Chuck Brownson here at Birds on the Black wrote a compelling two-part series (two separate links) about Marcell Ozuna’s batted ball conundrum of 2017-2018. If you look at the raw numbers, Ozuna’s 2018 looks quite a bit like his 2017 looking at batted ball data, but the results in 2018 looked like Ozuna’s 2013-2016 seasons instead. Not what the Cardinals would have wanted.
In Part II, Chuck (on hunches from Zach Gifford and @cardinalsgifs) checked out the separate ground ball, line drive, and fly ball exit velocities (EV). Chuck found out that Ozuna crushed line drives and fly balls 1 and 2 miles per hour faster, respectively, in 2017 than he did in 2018. However, in 2018 his ground ball exit velocity was nearly 3.5 mph harder than his 2017 totals. On his PULLED fly balls, Ozuna’s EV was 3 mph harder leading to a 22 foot difference on average pulled fly balls.
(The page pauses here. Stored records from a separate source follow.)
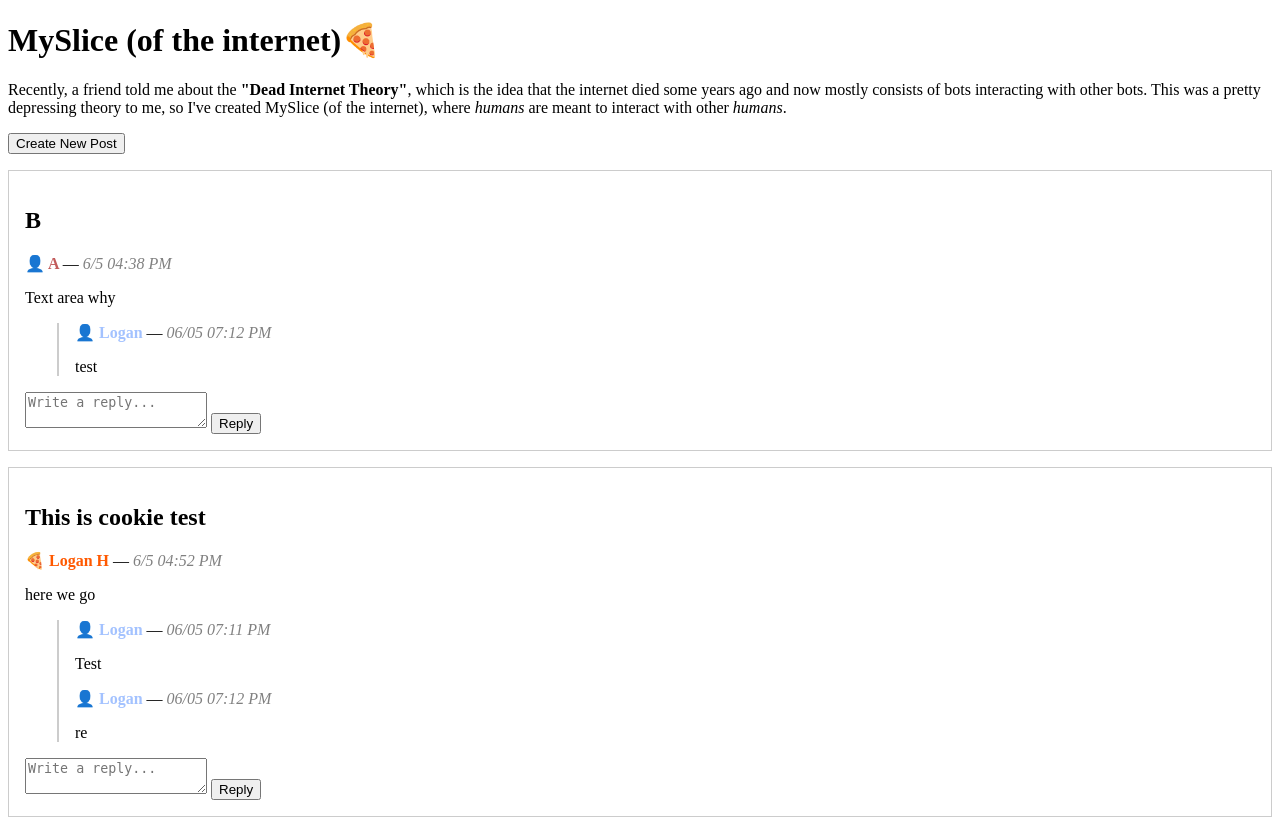
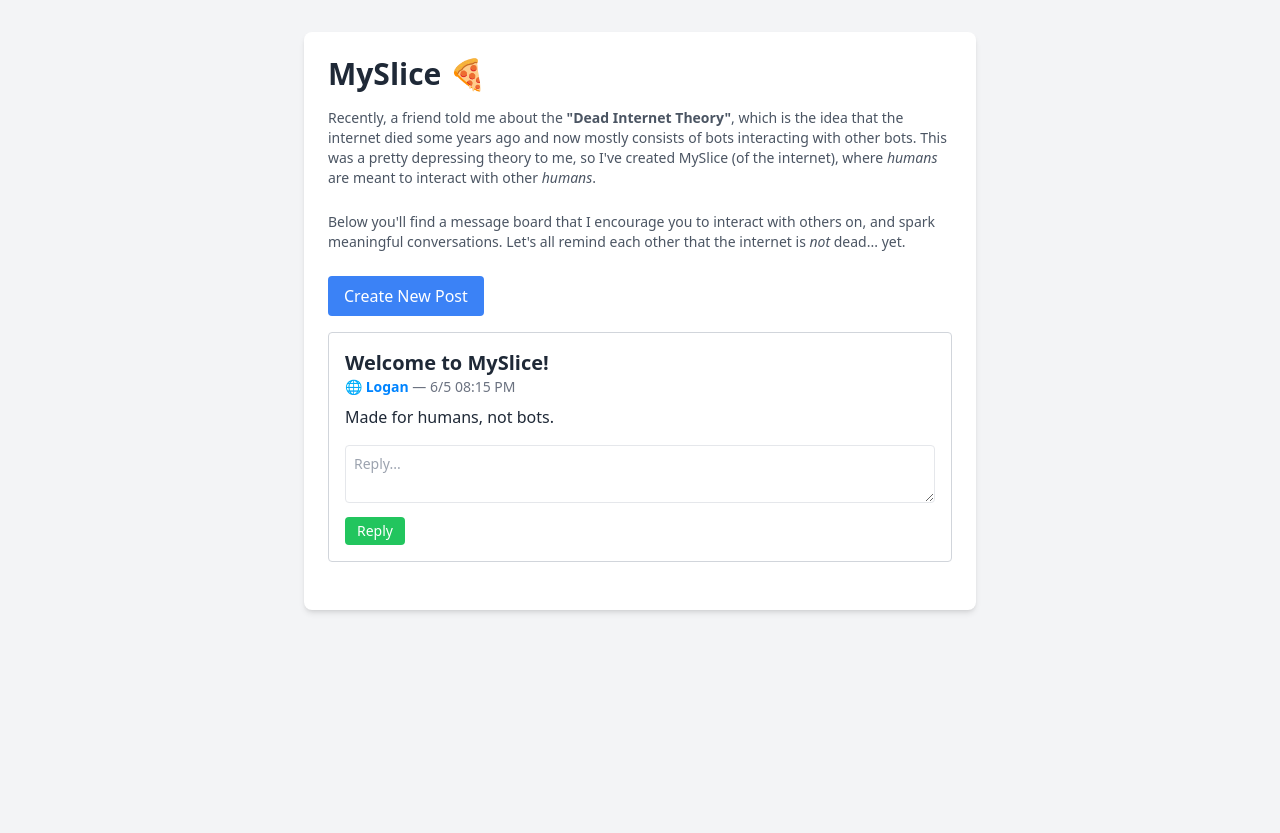
Before and after one commit to therealoganh/MySlice, a Flask app: page / in a window 1280 px wide. After the commit the page ends 613 px from the top, so only its background shows below. Run offline with Flask 3, Linux system fonts and the light colour scheme; some libraries are stand-ins or nearby versions.

Commit message:
Add style and polish

```diff
--- a/main.py
+++ b/main.py
@@ -8,6 +8,7 @@ POSTS_FILE = 'posts.json'
 now = datetime.now()
 
 
+# Utility Functions
 def load_posts():
     try:
         with open(POSTS_FILE, 'r') as f:
@@ -21,7 +22,10 @@ def save_posts(posts):
         json.dump(posts, f, indent=4)
 
 
-# Home route
+# MAIN ROUTES
+
+
+# Default Home Route
 @app.route('/')
 def home():
     posts = load_posts()
@@ -30,14 +34,11 @@ def home():
     current_avatar = request.cookies.get('avatar')
     current_color = request.cookies.get('color')
 
-    print("Loaded posts:", posts)
-
     return render_template('home.html',
                            posts=posts,
                            current_author=current_author,
                            current_avatar=current_avatar,
-                           current_color=current_color
-                          )
+                           current_color=current_color)
 
 
 # Create post route
@@ -64,9 +65,9 @@ def create():
 
         # Create response and set cookies
         resp = make_response(redirect(url_for('home')))
-        resp.set_cookie('author', author, max_age=60*60*24*365)
-        resp.set_cookie('avatar', avatar, max_age=60*60*24*365)
-        resp.set_cookie('color', color, max_age=60*60*24*365)
+        resp.set_cookie('author', author, max_age=60 * 60 * 24 * 365)
+        resp.set_cookie('avatar', avatar, max_age=60 * 60 * 24 * 365)
+        resp.set_cookie('color', color, max_age=60 * 60 * 24 * 365)
 
         return resp
 
@@ -74,46 +75,13 @@ def create():
     avatar = request.cookies.get('avatar', '')
     color = request.cookies.get('color', '#000000')
 
-    return render_template('create.html', author=author, avatar=avatar, color=color)
+    return render_template('create.html',
+                           author=author,
+                           avatar=avatar,
+                           color=color)
 
 
-# Delete post route (fix condition)
-@app.route('/delete/<int:post_index>', methods=['POST'])
-def delete(post_index):
-    posts = load_posts()
-
-    # Delete only if index is valid
-    if 0 <= post_index < len(posts):
-        deleted_post = posts.pop(post_index)  # Remove post at index
-        print("Deleted:", deleted_post)
-        save_posts(posts)
-
-    return redirect(url_for('home'))
-
-
-# Delete reply route (looks fine)
-@app.route('/delete_reply/<int:post_index>/<int:reply_index>', methods=['POST'])
-def delete_reply(post_index, reply_index):
-    posts = load_posts()
-
-    if 0 <= post_index < len(posts):
-        post = posts[post_index]
-        if 'replies' in post and 0 <= reply_index < len(post['replies']):
-            current_author = request.cookies.get('author', '')
-            reply_author = post['replies'][reply_index].get('author', '')
-
-            if current_author == reply_author:
-                deleted_reply = post['replies'].pop(reply_index)
-                print('Deleted reply:', deleted_reply)
-                save_posts(posts)
-            else:
-                print('Unauthorized delete reply attempt by', current_author)
-
-    return redirect(url_for('home'))
-
-
-
-
+# Edit post route
 @app.route('/edit/<int:post_index>', methods=['GET', 'POST'])
 def edit(post_index):
     posts = load_posts()
@@ -132,7 +100,8 @@ def edit(post_index):
     post = posts[post_index]
     return render_template('edit.html', post=post, post_index=post_index)
 
-# Reply route
+
+# Reply to post route
 @app.route('/reply/<int:post_index>', methods=['POST'])
 def reply(post_index):
     posts = load_posts()
@@ -163,5 +132,43 @@ def reply(post_index):
     return redirect(url_for('home'))
 
 
+# DELETE ROUTES
+# Delete post route
+@app.route('/delete/<int:post_index>', methods=['POST'])
+def delete(post_index):
+    posts = load_posts()
+    current_author = request.cookies.get('author', '')
+
+    # Delete only if index is valid
+    if 0 <= post_index < len(posts):
+        post = posts[post_index]
+        # Delete only if current author matches post author
+        if current_author == post.get('author'):
+            posts.pop(post_index)  # Remove post at index
+            save_posts(posts)
+
+    return redirect(url_for('home'))
+
+
+# Delete reply route
+@app.route('/delete_reply/<int:post_index>/<int:reply_index>',
+           methods=['POST'])
+def delete_reply(post_index, reply_index):
+    posts = load_posts()
+
+    if 0 <= post_index < len(posts):
+        post = posts[post_index]
+        if 'replies' in post and 0 <= reply_index < len(post['replies']):
+            current_author = request.cookies.get('author', '')
+            reply_author = post['replies'][reply_index].get('author', '')
+
+            # Only deletes reply if author matches
+            if current_author == reply_author:
+                post['replies'].pop(reply_index)
+                save_posts(posts)
+
+    return redirect(url_for('home'))
+
+
 if __name__ == '__main__':
     app.run(debug=True)
--- a/posts.json
+++ b/posts.json
@@ -1,43 +1,11 @@
 [
     {
-        "title": "B",
-        "content": "Text area why",
-        "author": "A",
-        "avatar": "",
-        "color": "#c25b5b",
-        "timestamp": "6/5 04:38 PM",
-        "replies": [
-            {
-                "author": "Logan",
-                "avatar": "",
-                "color": "#a3c2ff",
-                "content": "test",
-                "timestamp": "06/05 07:12 PM"
-            }
-        ]
-    },
-    {
-        "title": "This is cookie test",
-        "content": "here we go",
-        "author": "Logan H",
-        "avatar": "\ud83c\udf55",
-        "color": "#ff5900",
-        "timestamp": "6/5 04:52 PM",
-        "replies": [
-            {
-                "author": "Logan",
-                "avatar": "",
-                "color": "#a3c2ff",
-                "content": "Test",
-                "timestamp": "06/05 07:11 PM"
-            },
-            {
-                "author": "Logan",
-                "avatar": "",
-                "color": "#a3c2ff",
-                "content": "re",
-                "timestamp": "06/05 07:12 PM"
-            }
-        ]
+        "title": "Welcome to MySlice!",
+        "content": "Made for humans, not bots.",
+        "author": "Logan",
+        "avatar": "\ud83c\udf10",
+        "color": "#0084ff",
+        "timestamp": "6/5 08:15 PM",
+        "replies": []
     }
 ]
--- a/templates/home.html
+++ b/templates/home.html
@@ -1,65 +1,71 @@
 <!DOCTYPE html>
 <html>
 <head>
-    <title>MySlice (of the internet) 🍕 </title>
+  <title>MySlice (of the internet) 🍕</title>
+  <script src="https://cdn.tailwindcss.com"></script>
 </head>
-<body>
-    <h1>MySlice (of the internet)🍕</h1>
-    <p>Recently, a friend told me about the <b>"Dead Internet Theory"</b>, which is the idea that the internet died some years ago and now mostly consists of bots interacting with other bots. This was a pretty depressing theory to me, so I've created MySlice (of the internet), where <em>humans</em> are meant to interact with other <em>humans</em>.</p>
+<body class="bg-gray-100 text-gray-800 font-sans">
+  <div class="max-w-2xl mx-auto p-6 bg-white rounded-lg shadow-md mt-8">
+    <h1 class="text-3xl font-bold mb-4">MySlice 🍕</h1>
+    <p class="mb-6 text-sm text-gray-600">
+        Recently, a friend told me about the <b>"Dead Internet Theory"</b>, which is the idea that the internet died some years ago and now mostly consists of bots interacting with other bots. This was a pretty depressing theory to me, so I've created MySlice (of the internet), where <em>humans</em> are meant to interact with other <em>humans</em>.
+    </p>
+      <p class="mb-6 text-sm text-gray-600">Below you'll find a message board that I encourage you to interact with others on, and spark meaningful conversations. Let's all remind each other that the internet is <em>not</em> dead... yet.</p>
 
-    <!-- Create post button  -->
+    <!-- Create Post Button -->
     <a href="{{ url_for('create') }}">
-        <button style="margin-bottom: 1rem;">Create New Post</button>
+      <button class="mb-4 px-4 py-2 bg-blue-500 text-white rounded hover:bg-blue-600">
+        Create New Post
+      </button>
     </a>
 
+    <!-- Posts Loop -->
     {% for post in posts %}
       {% set post_index = loop.index0 %}
-  <div class="post" style="border: 1px solid #ccc; margin-bottom: 1rem; padding: 1rem;">
-    <h2>{{ post.title }}</h2>
-    <p>
-      <strong style="color: {{ post.color or '#000' }}">
-        {{ post.avatar or "👤" }} {{ post.author }}
-      </strong>
-      — <em style="color: gray;">{{ post.timestamp }}</em>
+      <div class="border border-gray-300 rounded p-4 mb-6">
+        <h2 class="text-xl font-semibold">{{ post.title }}</h2>
+        <p class="text-sm text-gray-500">
+          <span style="color: {{ post.color or '#000' }}">{{ post.avatar }}</span>
+          <strong style="color: {{ post.color or '#000' }}">{{ post.author }}</strong> — {{ post.timestamp }}
         </p>
-    <p>{{ post.content }}</p>
+        <p class="mt-2">{{ post.content }}</p>
 
-      <!-- Only show buttons if user is author of post  -->
         {% if post.author == current_author %}
-      <!-- Buttons -->
-      <form method="POST" action="/delete/{{ loop.index0 }}" style="margin-top: 1rem;" onsubmit="return confirm('Are you sure you want to delete this post?');">
-        <button type="submit">Delete</button>
+          <div class="mt-2">
+            <form method="POST" action="/delete/{{ post_index }}" class="inline-block" onsubmit="return confirm('Delete post?');">
+              <button class="text-red-600 hover:underline text-sm">Delete</button>
             </form>
-      <form method="GET" action="/edit/{{ loop.index0 }}" style="display: inline;">
-        <button type="submit">Edit</button>
-      </form>
+            <a href="/edit/{{ post_index }}" class="ml-4 text-blue-600 hover:underline text-sm">Edit</a>
+          </div>
         {% endif %}
 
         <!-- Replies -->
-    <div class="replies" style="margin-left: 2rem; border-left: 2px solid #ccc; padding-left: 1rem; margin-top: 1rem;">
+        <div class="mt-4 pl-4 border-l-2 border-gray-300">
           {% for reply in post.replies or [] %}
-        <div class="reply" style="margin-bottom: 1rem;">
-          <strong style="color: {{ reply.color or '#000' }}">
-            {{ reply.avatar or "👤" }} {{ reply.author }}
-          </strong>
-          — <em style="color: gray;">{{ reply.timestamp }}</em>
-          <p>{{ reply.content }}</p>
+            <div class="mb-3">
+              <p class="text-sm">
+                <span style="color: {{ reply.color }}">{{ reply.avatar }}</span>
+                <strong style="color: {{ post.color or '#000' }}">{{ reply.author }}</strong>
+                <span class="text-gray-500">— {{ reply.timestamp }}</span>
+              </p>
+              <p class="ml-4">{{ reply.content }}</p>
 
               {% if current_author == reply.author %}
-              <form method="POST" action="/delete_reply/{{ post_index }}/{{ loop.index0 }}" style="margin-top: 0.5rem;" onsubmit="return confirm('Delete this reply?');">
-                <button type="submit">Delete Reply</button>
+                <form method="POST" action="/delete_reply/{{ post_index }}/{{ loop.index0 }}" class="ml-4 mt-1 inline-block" onsubmit="return confirm('Delete reply?');">
+                  <button class="text-red-500 hover:underline text-xs">Delete Reply</button>
                 </form>
               {% endif %}
             </div>
           {% endfor %}
         </div>
 
-    <!-- Reply form -->
-    <form method="POST" action="/reply/{{ loop.index0 }}" style="margin-top: 1rem;">
-      <textarea name="content" placeholder="Write a reply..." required></textarea>
-      <button type="submit">Reply</button>
+        <!-- Reply Form -->
+        <form method="POST" action="/reply/{{ post_index }}" class="mt-4">
+          <textarea name="content" class="w-full border rounded p-2 text-sm" placeholder="Reply..." required></textarea>
+          <button class="mt-2 px-3 py-1 bg-green-500 text-white rounded hover:bg-green-600 text-sm">Reply</button>
         </form>
       </div>
     {% endfor %}
+  </div>
 </body>
 </html>
```
Also changed, not shown: templates/create.html (+52 -17 lines), templates/edit.html (+40 -8 lines). Lines whose indentation alone changed are shown as unchanged.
What I am going to be checking out today is how the exit velocities on types of batted balls compare to the rest of his career prior to just 2017. The first hiccup came when I realized batted ball data I needed went back through 2015, but not to 2013-2014. So I’ll only be comparing 2015-2018 data. Not quite the sample size I wanted. Let’s get to the data that I do have.
So you can take a look to the left there and see that his 2015, 2016, and 2018 numbers are all very similar at all of the ground ball, line drive, and fly ball categorizations.
2017 is very much an outlier in those statistical categories. In fact, they were so similar that I decided to make a second chart that averages those three separate seasons and compare them more directly with 2017’s exit velocity numbers.
Here are those numbers, below.
Looking at the information on the right side of the page, you can see that his ground balls in 2017 were batted 3 mph slower than in the other three seasons. His line drive EV jumped one mph and his fly ball EV jumped 2 mph in Ozuna’s best season.
The last thing I want to look at today, thanks to the tip from Zach Gifford that Chuck Brownson followed back in November, is the exit velocity on fly balls and line drives to left field (Ozuna’s pull side).
This is the absolute killer for Ozuna in his career, I believe. In 2017, his pulled line drives and fly balls are nearly 4 mph faster than in the other three years in which data exists.
I was hoping that this data was less conclusive that Ozuna’s 2017 was a true outlier, but it’s not. Marcell Ozuna, whether injured shoulder or not, simply pulled line drives and fly balls in 2017 harder than any other time in his career and his mainstream numbers skyrocketed. Absolutely a career year that, unless he changes how he is connecting with the ball at a fundamental level, will never be repeated.
I hope that Jeff Albert unlocks Ozuna’s 2017 this year.